### PROBLEM REQUIREMENTS
Below are the records. Retype exactly the lines between the lines holding "Before and after one commit to chenyuwebwawa/wzbp, a" and "Also changed, not", inclusive.

### DATA FOR THIS TASK
-=-=-

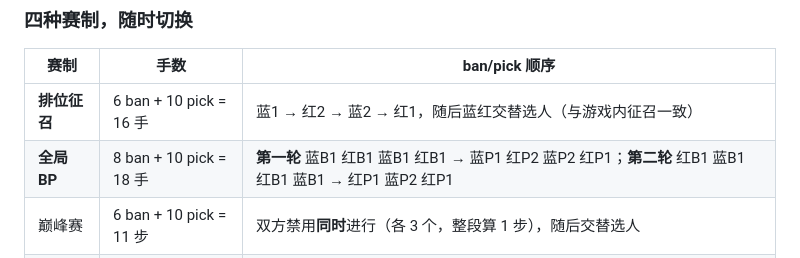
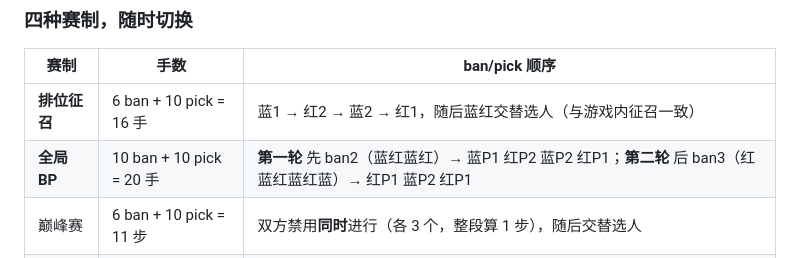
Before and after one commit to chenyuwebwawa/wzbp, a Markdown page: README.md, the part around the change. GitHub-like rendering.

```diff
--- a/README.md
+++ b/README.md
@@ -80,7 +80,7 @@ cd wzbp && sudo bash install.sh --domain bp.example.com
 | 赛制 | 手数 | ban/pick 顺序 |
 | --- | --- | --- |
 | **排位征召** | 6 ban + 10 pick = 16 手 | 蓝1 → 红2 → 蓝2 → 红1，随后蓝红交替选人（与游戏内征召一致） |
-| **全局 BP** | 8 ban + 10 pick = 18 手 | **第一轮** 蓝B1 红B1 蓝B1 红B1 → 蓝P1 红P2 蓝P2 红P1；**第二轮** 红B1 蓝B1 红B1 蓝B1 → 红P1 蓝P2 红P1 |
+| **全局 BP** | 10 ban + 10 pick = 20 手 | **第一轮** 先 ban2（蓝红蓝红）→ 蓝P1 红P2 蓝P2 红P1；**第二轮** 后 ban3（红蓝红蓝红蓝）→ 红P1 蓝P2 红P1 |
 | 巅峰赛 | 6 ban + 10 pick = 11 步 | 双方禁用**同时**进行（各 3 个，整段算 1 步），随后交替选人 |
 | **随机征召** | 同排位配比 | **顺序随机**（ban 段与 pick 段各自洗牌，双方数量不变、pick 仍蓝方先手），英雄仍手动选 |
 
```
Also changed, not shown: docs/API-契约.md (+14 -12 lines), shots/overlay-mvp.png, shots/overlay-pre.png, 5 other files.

-=-=-

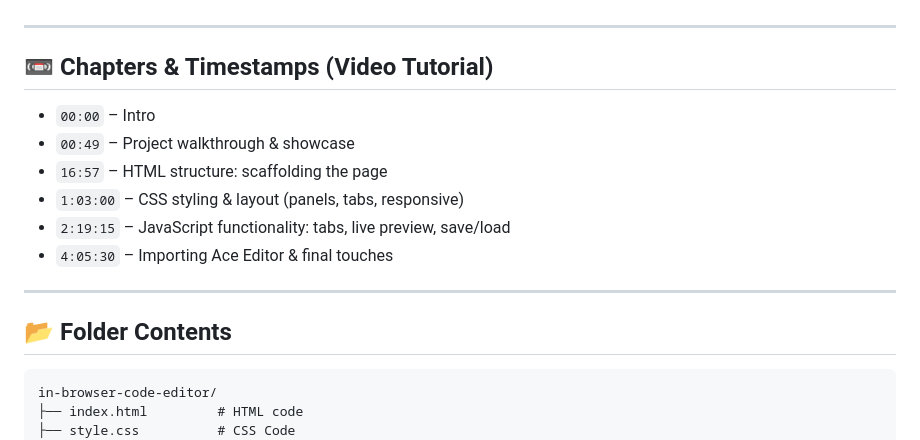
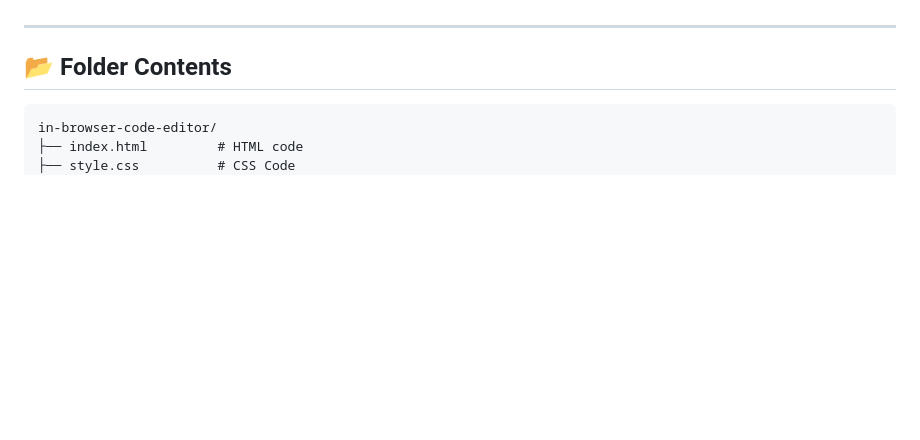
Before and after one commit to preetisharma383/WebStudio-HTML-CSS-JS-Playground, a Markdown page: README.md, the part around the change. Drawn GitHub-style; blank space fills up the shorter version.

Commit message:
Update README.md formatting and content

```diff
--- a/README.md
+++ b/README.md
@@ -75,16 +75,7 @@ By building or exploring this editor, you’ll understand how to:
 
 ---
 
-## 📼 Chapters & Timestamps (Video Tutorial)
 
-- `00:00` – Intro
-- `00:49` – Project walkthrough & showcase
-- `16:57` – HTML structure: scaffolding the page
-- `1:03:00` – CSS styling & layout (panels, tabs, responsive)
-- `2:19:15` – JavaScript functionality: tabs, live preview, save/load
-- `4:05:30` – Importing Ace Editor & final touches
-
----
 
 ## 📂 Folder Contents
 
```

-=-=-

### SOLUTION FOR THIS TASK
Before and after one commit to chenyuwebwawa/wzbp, a Markdown page: README.md, the part around the change. GitHub-like rendering.

```diff
--- a/README.md
+++ b/README.md
@@ -80,7 +80,7 @@ cd wzbp && sudo bash install.sh --domain bp.example.com
 | 赛制 | 手数 | ban/pick 顺序 |
 | --- | --- | --- |
 | **排位征召** | 6 ban + 10 pick = 16 手 | 蓝1 → 红2 → 蓝2 → 红1，随后蓝红交替选人（与游戏内征召一致） |
-| **全局 BP** | 8 ban + 10 pick = 18 手 | **第一轮** 蓝B1 红B1 蓝B1 红B1 → 蓝P1 红P2 蓝P2 红P1；**第二轮** 红B1 蓝B1 红B1 蓝B1 → 红P1 蓝P2 红P1 |
+| **全局 BP** | 10 ban + 10 pick = 20 手 | **第一轮** 先 ban2（蓝红蓝红）→ 蓝P1 红P2 蓝P2 红P1；**第二轮** 后 ban3（红蓝红蓝红蓝）→ 红P1 蓝P2 红P1 |
 | 巅峰赛 | 6 ban + 10 pick = 11 步 | 双方禁用**同时**进行（各 3 个，整段算 1 步），随后交替选人 |
 | **随机征召** | 同排位配比 | **顺序随机**（ban 段与 pick 段各自洗牌，双方数量不变、pick 仍蓝方先手），英雄仍手动选 |
 
```
Also changed, not shown: docs/API-契约.md (+14 -12 lines), shots/overlay-mvp.png, shots/overlay-pre.png, 5 other files.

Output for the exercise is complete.